FINRA is the Financial Industry Regulatory Authority. According to FINRA’s website, “FINRA provides the first line of oversight for broker-dealers and the first line of defense for investors by virtue of its comprehensive oversight program. FINRA regulates both the firms and professionals selling securities in the United States and the U.S. securities markets. In this capacity, FINRA writes and enforces its own rules, as well as enforcing federal securities rules and laws.” FINRA is also a forum for arbitration and mediation. Arbitrations and mediations of securities and business disputes may be initiated through FINRA. They are two distinct ways of resolving disputes between and among investors, brokerage firms and individual brokers. FINRA hosts mediations and arbitrations where in FINRA will provide the mediator or the arbitration forum. See FINRA’s website for more detailed information.

Arbitration is an alternative to litigation or mediation in order to resolve a dispute. FINRA’s arbitration panels are composed of one or three arbitrators who are selected by the parties. They read the pleadings filed by the parties, listen to the arguments, study the documentary and/or testimonial evidence, and render a decision. The panel’s decision, called an “award,” is final and binding on all the parties. All parties must abide by the award, unless it is successfully challenged in court within the statutory time period. Arbitration is generally confidential, and documents submitted in arbitration are not publicly-available, unlike court-related filings. However, if an award is issued at the conclusion of the case, FINRA posts it in its Arbitration Awards Online Database, which is publicly available. See FINRA’s website for more detailed information.
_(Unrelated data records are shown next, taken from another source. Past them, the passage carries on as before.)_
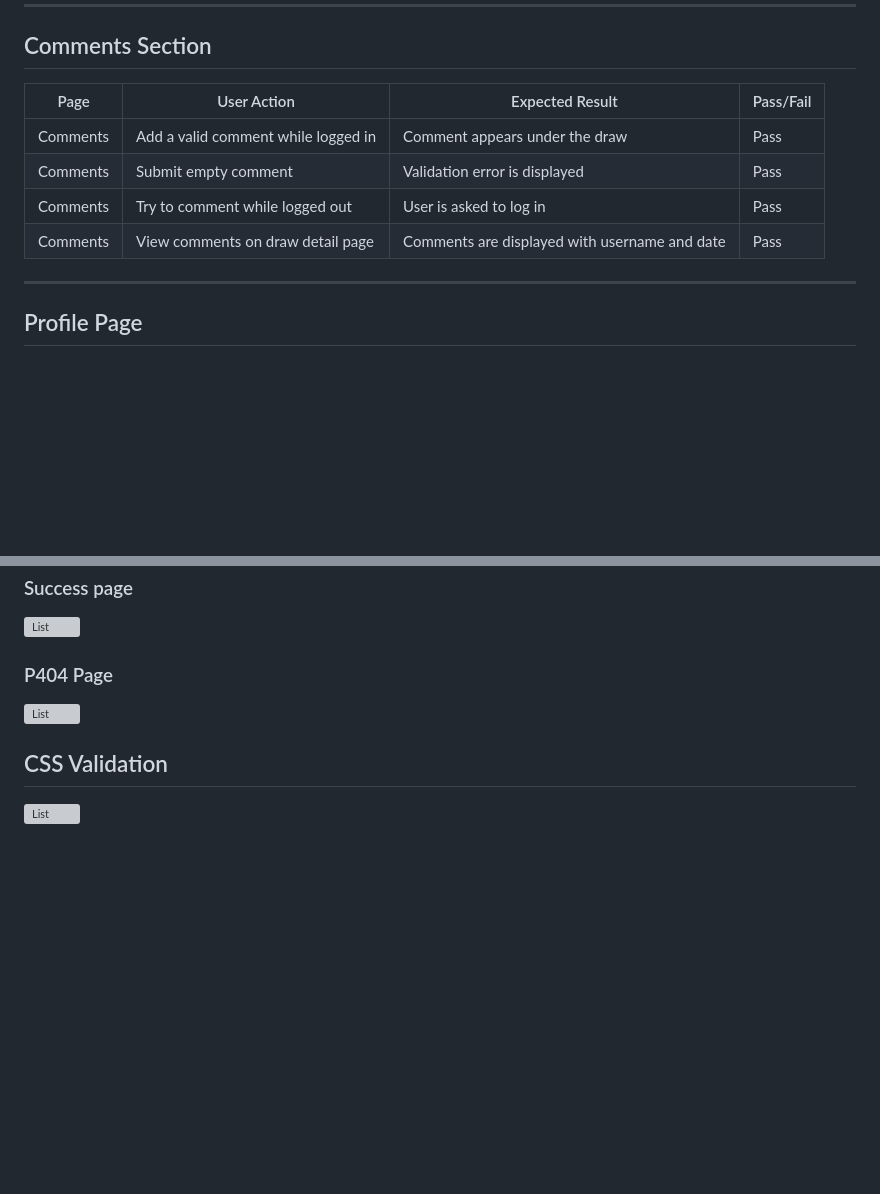
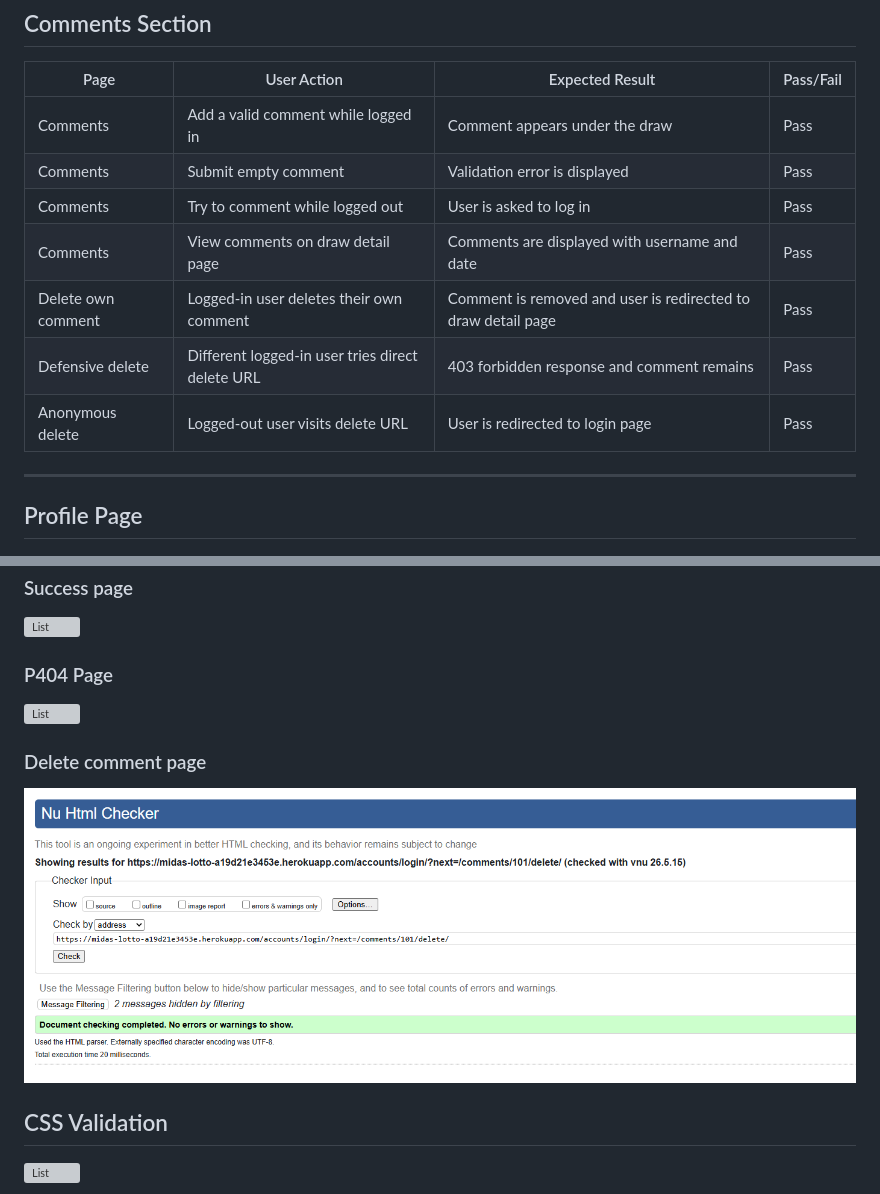
Before and after one commit to EmcioN/Midas-lotto, a Markdown page: TESTING.md, 2 parts joined by grey strips. GitHub-like rendering; pictures changed too: doc/img/delete.png (added); blank space fills up the shorter version; grey boxes are pictures that could not be loaded.

```diff
--- a/TESTING.md
+++ b/TESTING.md
@@ -81,6 +81,9 @@ All core functionality of the Midas Lotto application was manually tested to ens
 | Comments | Submit empty comment | Validation error is displayed | Pass |
 | Comments | Try to comment while logged out | User is asked to log in | Pass |
 | Comments | View comments on draw detail page | Comments are displayed with username and date | Pass |
+| Delete own comment | Logged-in user deletes their own comment | Comment is removed and user is redirected to draw detail page | Pass |
+| Defensive delete | Different logged-in user tries direct delete URL | 403 forbidden response and comment remains | Pass |
+| Anonymous delete | Logged-out user visits delete URL | User is redirected to login page | Pass |
 
 ---
 
@@ -255,6 +258,10 @@ All defined user stories for the Midas Lotto project have been successfully fulf
 
 ![List](/doc/img/p404v.png)
 
+### Delete comment page
+
+![List](/doc/img/delete.png)
+
 ## CSS Validation
 
 ![List](/doc/img/cssvalid.png)
```
Also changed, not shown: README.md (+14 -0 lines), doc/img/deletebutton.png (added), doc/img/deletepage.png (added).
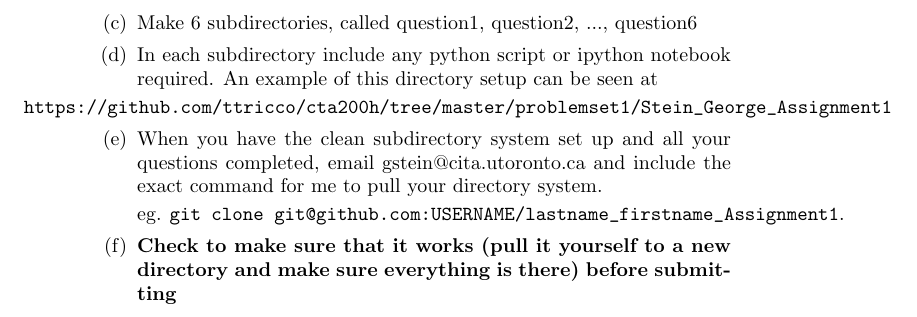
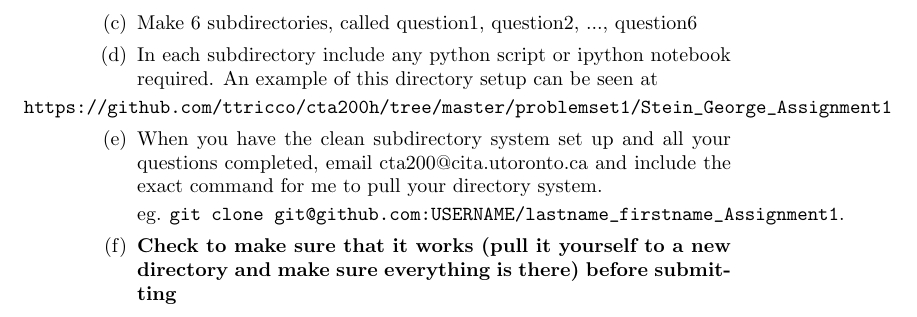
Before and after one commit to ttricco/cta200h, a LaTeX problem sheet (problemset1/problemset1.tex): part of page 4 of 4, cut so that both start at the same text. Compiled offline with pdfLaTeX.

Commit message:
fixed email address

```diff
--- a/problemset1/problemset1.tex
+++ b/problemset1/problemset1.tex
@@ -108,7 +108,7 @@ Your program should instantiate 3 regular ships, 1 warship and 1 speeder. The sp
 \item In each subdirectory include any python script or ipython notebook required. An example of this directory setup can be seen at
 
 \hspace{-2cm}\verb|https://github.com/ttricco/cta200h/tree/master/problemset1/Stein_George_Assignment1|
-\item When you have the clean subdirectory system set up and all your questions completed, email gstein@cita.utoronto.ca and include the exact command for me to pull your directory system.
+\item When you have the clean subdirectory system set up and all your questions completed, email cta200@cita.utoronto.ca and include the exact command for me to pull your directory system.
 
 eg. \verb|git clone git@github.com:USERNAME/lastname_firstname_Assignment1|.
 \item \textbf{Check to make sure that it works (pull it yourself to a new directory and make sure everything is there) before submitting}
```
Also changed, not shown: problemset1/problemset1.pdf.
Mediation is an informal, voluntary process in which a mediator facilitates negotiations between disputing parties. The mediator’s role is to help the parties find a mutually acceptable solution to the dispute. FINRA’s mediation program offers flexibility, a level playing field, and time and cost savings. Parties control when and where mediation will occur, who will serve as the mediator, and whether they will accept a settlement offer. See FINRA’s website for more detailed information.
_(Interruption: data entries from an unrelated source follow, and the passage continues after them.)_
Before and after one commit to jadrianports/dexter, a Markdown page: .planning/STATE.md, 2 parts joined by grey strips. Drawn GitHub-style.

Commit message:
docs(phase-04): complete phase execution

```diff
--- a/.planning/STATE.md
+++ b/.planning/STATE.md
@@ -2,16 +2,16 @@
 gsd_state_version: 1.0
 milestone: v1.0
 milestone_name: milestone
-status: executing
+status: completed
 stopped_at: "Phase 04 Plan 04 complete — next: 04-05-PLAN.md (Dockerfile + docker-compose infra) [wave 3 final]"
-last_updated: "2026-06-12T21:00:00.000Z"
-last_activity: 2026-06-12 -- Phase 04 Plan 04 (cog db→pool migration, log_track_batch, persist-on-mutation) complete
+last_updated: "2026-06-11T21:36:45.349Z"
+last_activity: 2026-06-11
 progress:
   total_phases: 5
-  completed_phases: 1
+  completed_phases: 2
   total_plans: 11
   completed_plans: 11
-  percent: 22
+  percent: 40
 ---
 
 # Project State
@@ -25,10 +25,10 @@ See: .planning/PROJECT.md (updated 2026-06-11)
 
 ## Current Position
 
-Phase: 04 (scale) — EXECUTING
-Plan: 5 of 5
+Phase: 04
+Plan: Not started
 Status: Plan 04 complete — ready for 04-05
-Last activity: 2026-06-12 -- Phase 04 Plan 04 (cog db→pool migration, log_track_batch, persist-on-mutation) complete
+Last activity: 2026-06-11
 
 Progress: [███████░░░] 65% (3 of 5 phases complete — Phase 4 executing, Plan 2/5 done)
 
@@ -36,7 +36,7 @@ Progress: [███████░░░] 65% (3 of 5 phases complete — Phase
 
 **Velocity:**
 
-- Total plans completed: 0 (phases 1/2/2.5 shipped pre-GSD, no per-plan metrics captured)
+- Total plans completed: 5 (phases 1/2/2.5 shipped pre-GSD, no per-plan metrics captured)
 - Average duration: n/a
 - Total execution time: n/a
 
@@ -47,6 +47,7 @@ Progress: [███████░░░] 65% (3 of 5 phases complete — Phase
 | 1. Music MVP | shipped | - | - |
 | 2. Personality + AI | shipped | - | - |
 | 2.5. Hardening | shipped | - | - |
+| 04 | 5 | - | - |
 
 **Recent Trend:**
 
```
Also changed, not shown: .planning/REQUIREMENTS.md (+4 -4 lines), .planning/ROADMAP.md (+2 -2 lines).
FINRA’s website explains how the arbitration process begins with a party, such as an investor, filing a Statement of Claim and other documents with FINRA. The Statement of Claim includes a description of the dispute, the parties involved and the amount of money sought. This is the first chance for an investor to explain clearly the events pertaining to the dispute in chronological order. It is important to provide any documents mentioned in the statement that support the claim. FINRA also requires the filing of a Submission Agreement as part of the initial step in the arbitration process. This agreement lists the parties in the arbitration case and confirms that FINRA is to be the administrator. It also establishes that if the case ends with a hearing, the parties agree to abide by the arbitrators’ decision. FINRA requires that the claimant, the person who files the claim, submit the appropriate fees to start the proceeding. Once the filing requirements are met, FINRA will serve the Statement of Claim on the respondents identified in it. FINRA also analyzes the claim, looking for things like the size of the claim, to decide how many arbitrators will be needed, the nature of the dispute and the type of securities involved. See FINRA’s website for more information and learn how to file a claim for arbitration, and find the appropriate forms. You can file a claim either online or by mail.

FINRA’s website also explains how mediation offers an alternative toarbitra tion. A trained, impartial mediator facilitates negotiations between disputing parties, helping them to find a mutually acceptable resolution to the dispute. If you’re involved in an arbitration case, you can request a mediation at any time before the arbitrators issue an award. To mediate through FINRA, one or both parties may file a Request for Mediation. FINRA will contact the other party or parties to determine their interest, explain the mediation process and seek their agreement to mediate. If the parties agree to mediation, FINRA’s mediation administrators can assist in the selection of a mediator. The parties have full say in and must agree on who is selected as the mediator. Once the parties agree on a mediator, FINRA staff sends each party a Mediation Submission Agreement that indicates the terms for the mediation. All parties, their representatives and the mediator must sign it before the mediation can take place. The agreement is designed to protect the parties involved and prevent any misunderstanding about the process. See FINRA’s website for more information and learn how to request a mediation, and find the required forms. You submit a mediation request either online or by mail.

Ashley Spencer is a licensed attorney with The Spencer Law Firm. The information in this blog is not intended as legal advice but to provide a general understanding of this legal subject. Readers with legal problems should consult an attorney for advice on their particular situation. The Spencer Law Firm offers legal consultation. Please email Ashley Spencer at or call toll free at 1-800- 237-4529.